[Aim of the task]
In the records below, find every line with the word "each" and copy it.

[Record set]
- Opening Delimiter -
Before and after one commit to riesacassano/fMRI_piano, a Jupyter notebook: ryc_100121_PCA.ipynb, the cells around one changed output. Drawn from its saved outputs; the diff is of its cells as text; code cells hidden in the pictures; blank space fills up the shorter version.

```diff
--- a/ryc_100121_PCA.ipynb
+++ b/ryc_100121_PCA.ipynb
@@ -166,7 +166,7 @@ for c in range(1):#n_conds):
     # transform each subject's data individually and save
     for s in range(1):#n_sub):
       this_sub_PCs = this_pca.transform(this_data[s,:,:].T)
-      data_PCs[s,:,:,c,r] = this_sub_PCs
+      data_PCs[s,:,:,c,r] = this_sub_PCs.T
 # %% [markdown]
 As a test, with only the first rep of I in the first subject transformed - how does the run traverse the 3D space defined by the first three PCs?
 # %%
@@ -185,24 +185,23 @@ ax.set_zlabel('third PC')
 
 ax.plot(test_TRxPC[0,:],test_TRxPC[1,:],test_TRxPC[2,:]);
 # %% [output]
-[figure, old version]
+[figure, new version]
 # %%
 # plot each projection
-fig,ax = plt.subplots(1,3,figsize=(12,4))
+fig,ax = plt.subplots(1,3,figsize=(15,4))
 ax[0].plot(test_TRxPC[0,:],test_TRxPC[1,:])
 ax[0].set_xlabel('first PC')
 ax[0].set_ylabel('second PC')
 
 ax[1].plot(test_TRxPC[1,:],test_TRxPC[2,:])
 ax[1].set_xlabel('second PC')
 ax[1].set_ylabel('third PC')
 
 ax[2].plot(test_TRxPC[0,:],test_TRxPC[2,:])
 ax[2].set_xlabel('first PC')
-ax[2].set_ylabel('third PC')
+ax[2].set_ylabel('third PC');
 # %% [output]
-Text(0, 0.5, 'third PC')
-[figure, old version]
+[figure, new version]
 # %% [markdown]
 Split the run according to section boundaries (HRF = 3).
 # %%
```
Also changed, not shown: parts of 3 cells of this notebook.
- Closing Delimiter -
[Task output]
     # transform each subject's data individually and save
 # plot each projection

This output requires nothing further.